Entries provided section start

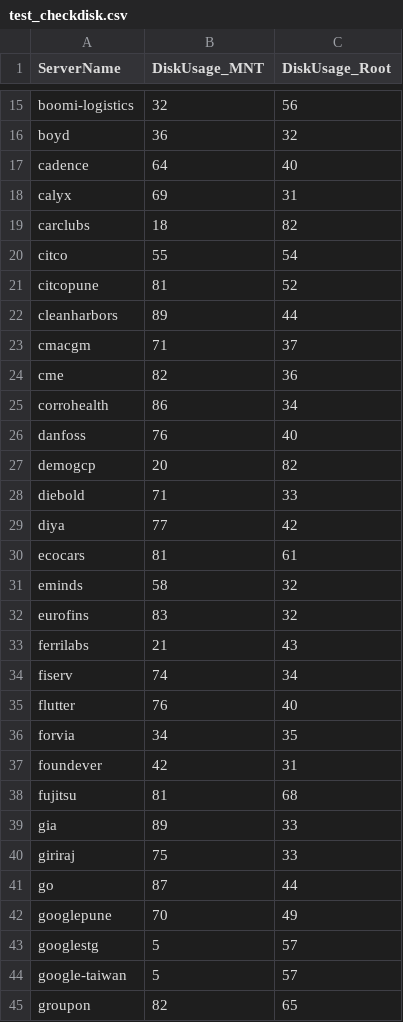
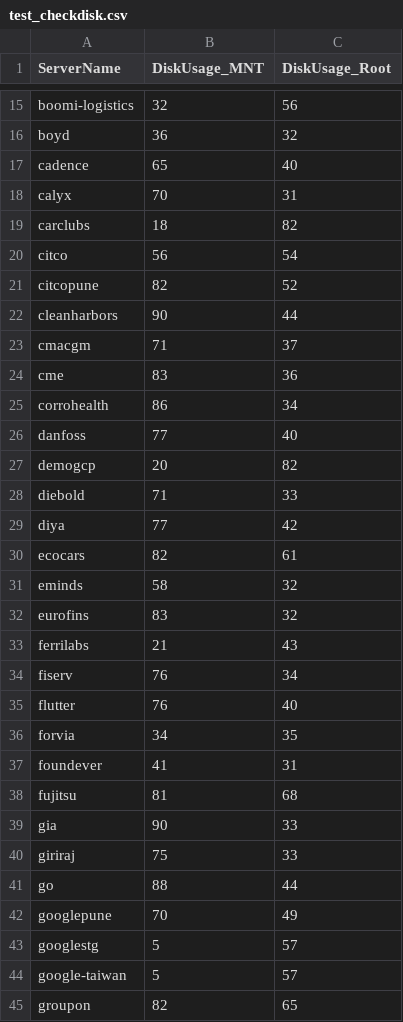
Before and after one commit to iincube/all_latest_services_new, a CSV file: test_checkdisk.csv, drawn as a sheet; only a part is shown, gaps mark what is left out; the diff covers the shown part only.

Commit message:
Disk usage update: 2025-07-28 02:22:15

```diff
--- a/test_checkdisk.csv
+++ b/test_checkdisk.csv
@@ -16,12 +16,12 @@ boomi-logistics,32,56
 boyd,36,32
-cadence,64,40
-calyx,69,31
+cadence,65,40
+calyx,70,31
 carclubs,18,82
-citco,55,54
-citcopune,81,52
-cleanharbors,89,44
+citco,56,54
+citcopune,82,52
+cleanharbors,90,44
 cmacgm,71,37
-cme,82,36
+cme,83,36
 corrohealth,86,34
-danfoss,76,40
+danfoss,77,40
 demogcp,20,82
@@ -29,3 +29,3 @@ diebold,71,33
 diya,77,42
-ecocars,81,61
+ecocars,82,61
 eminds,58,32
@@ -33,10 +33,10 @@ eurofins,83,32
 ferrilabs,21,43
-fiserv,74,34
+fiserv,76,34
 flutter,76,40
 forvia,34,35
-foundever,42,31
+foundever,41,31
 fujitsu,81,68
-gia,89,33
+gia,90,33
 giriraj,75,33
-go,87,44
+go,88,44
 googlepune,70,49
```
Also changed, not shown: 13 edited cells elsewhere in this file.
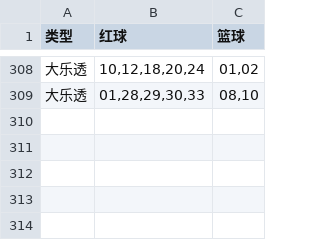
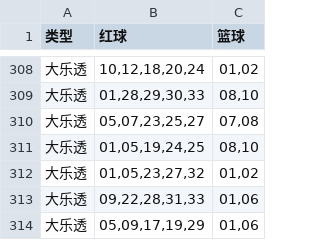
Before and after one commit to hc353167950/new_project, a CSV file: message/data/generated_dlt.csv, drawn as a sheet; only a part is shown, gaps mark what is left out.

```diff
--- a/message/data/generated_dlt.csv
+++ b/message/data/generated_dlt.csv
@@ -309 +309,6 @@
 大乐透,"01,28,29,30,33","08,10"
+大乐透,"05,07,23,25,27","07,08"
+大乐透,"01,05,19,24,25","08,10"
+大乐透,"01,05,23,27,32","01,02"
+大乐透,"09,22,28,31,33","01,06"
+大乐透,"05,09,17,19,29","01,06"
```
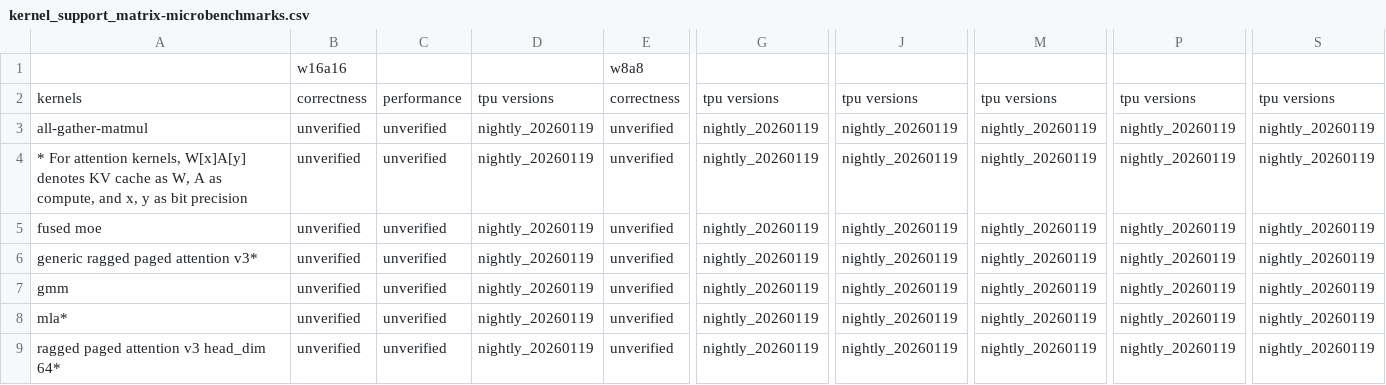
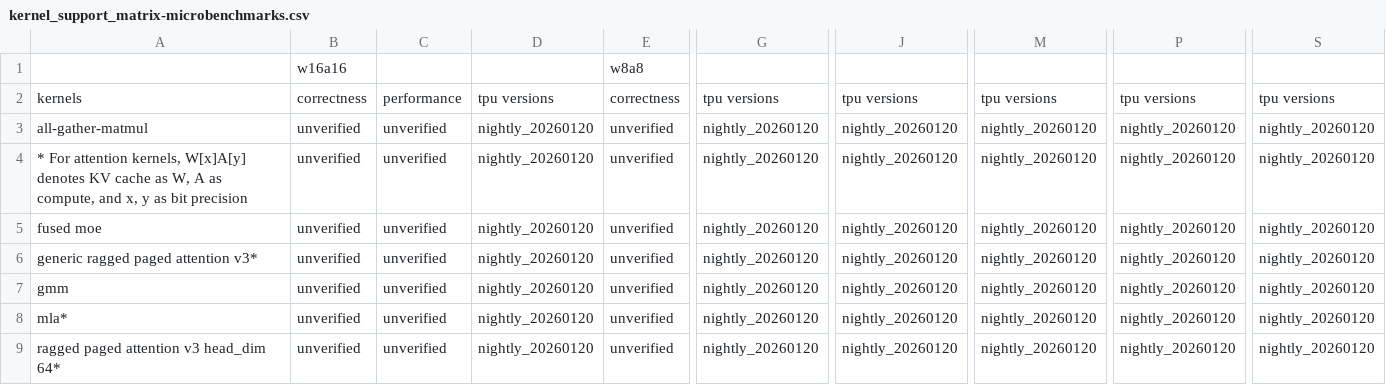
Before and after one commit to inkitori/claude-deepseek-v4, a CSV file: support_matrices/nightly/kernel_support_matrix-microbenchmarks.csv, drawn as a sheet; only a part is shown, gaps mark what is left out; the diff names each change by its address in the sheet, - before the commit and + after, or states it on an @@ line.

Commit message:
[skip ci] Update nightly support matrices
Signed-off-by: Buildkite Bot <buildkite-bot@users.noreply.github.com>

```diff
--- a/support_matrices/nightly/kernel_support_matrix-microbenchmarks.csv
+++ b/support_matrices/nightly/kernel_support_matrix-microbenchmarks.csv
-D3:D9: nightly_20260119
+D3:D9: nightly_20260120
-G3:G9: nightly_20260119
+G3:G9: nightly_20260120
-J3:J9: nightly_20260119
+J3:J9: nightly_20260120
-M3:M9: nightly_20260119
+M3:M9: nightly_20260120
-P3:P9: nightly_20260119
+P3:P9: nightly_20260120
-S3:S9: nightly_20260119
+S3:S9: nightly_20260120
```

Entries provided section end

## Activity
For this exercise, return the material word for word and drop each image.

## Your solution
Before and after one commit to iincube/all_latest_services_new, a CSV file: test_checkdisk.csv, drawn as a sheet; only a part is shown, gaps mark what is left out; the diff covers the shown part only.

Commit message:
Disk usage update: 2025-07-28 02:22:15

```diff
--- a/test_checkdisk.csv
+++ b/test_checkdisk.csv
@@ -16,12 +16,12 @@ boomi-logistics,32,56
 boyd,36,32
-cadence,64,40
-calyx,69,31
+cadence,65,40
+calyx,70,31
 carclubs,18,82
-citco,55,54
-citcopune,81,52
-cleanharbors,89,44
+citco,56,54
+citcopune,82,52
+cleanharbors,90,44
 cmacgm,71,37
-cme,82,36
+cme,83,36
 corrohealth,86,34
-danfoss,76,40
+danfoss,77,40
 demogcp,20,82
@@ -29,3 +29,3 @@ diebold,71,33
 diya,77,42
-ecocars,81,61
+ecocars,82,61
 eminds,58,32
@@ -33,10 +33,10 @@ eurofins,83,32
 ferrilabs,21,43
-fiserv,74,34
+fiserv,76,34
 flutter,76,40
 forvia,34,35
-foundever,42,31
+foundever,41,31
 fujitsu,81,68
-gia,89,33
+gia,90,33
 giriraj,75,33
-go,87,44
+go,88,44
 googlepune,70,49
```
Also changed, not shown: 13 edited cells elsewhere in this file.
Before and after one commit to hc353167950/new_project, a CSV file: message/data/generated_dlt.csv, drawn as a sheet; only a part is shown, gaps mark what is left out.

```diff
--- a/message/data/generated_dlt.csv
+++ b/message/data/generated_dlt.csv
@@ -309 +309,6 @@
 大乐透,"01,28,29,30,33","08,10"
+大乐透,"05,07,23,25,27","07,08"
+大乐透,"01,05,19,24,25","08,10"
+大乐透,"01,05,23,27,32","01,02"
+大乐透,"09,22,28,31,33","01,06"
+大乐透,"05,09,17,19,29","01,06"
```
Before and after one commit to inkitori/claude-deepseek-v4, a CSV file: support_matrices/nightly/kernel_support_matrix-microbenchmarks.csv, drawn as a sheet; only a part is shown, gaps mark what is left out; the diff names each change by its address in the sheet, - before the commit and + after, or states it on an @@ line.

Commit message:
[skip ci] Update nightly support matrices
Signed-off-by: Buildkite Bot <buildkite-bot@users.noreply.github.com>

```diff
--- a/support_matrices/nightly/kernel_support_matrix-microbenchmarks.csv
+++ b/support_matrices/nightly/kernel_support_matrix-microbenchmarks.csv
-D3:D9: nightly_20260119
+D3:D9: nightly_20260120
-G3:G9: nightly_20260119
+G3:G9: nightly_20260120
-J3:J9: nightly_20260119
+J3:J9: nightly_20260120
-M3:M9: nightly_20260119
+M3:M9: nightly_20260120
-P3:P9: nightly_20260119
+P3:P9: nightly_20260120
-S3:S9: nightly_20260119
+S3:S9: nightly_20260120
```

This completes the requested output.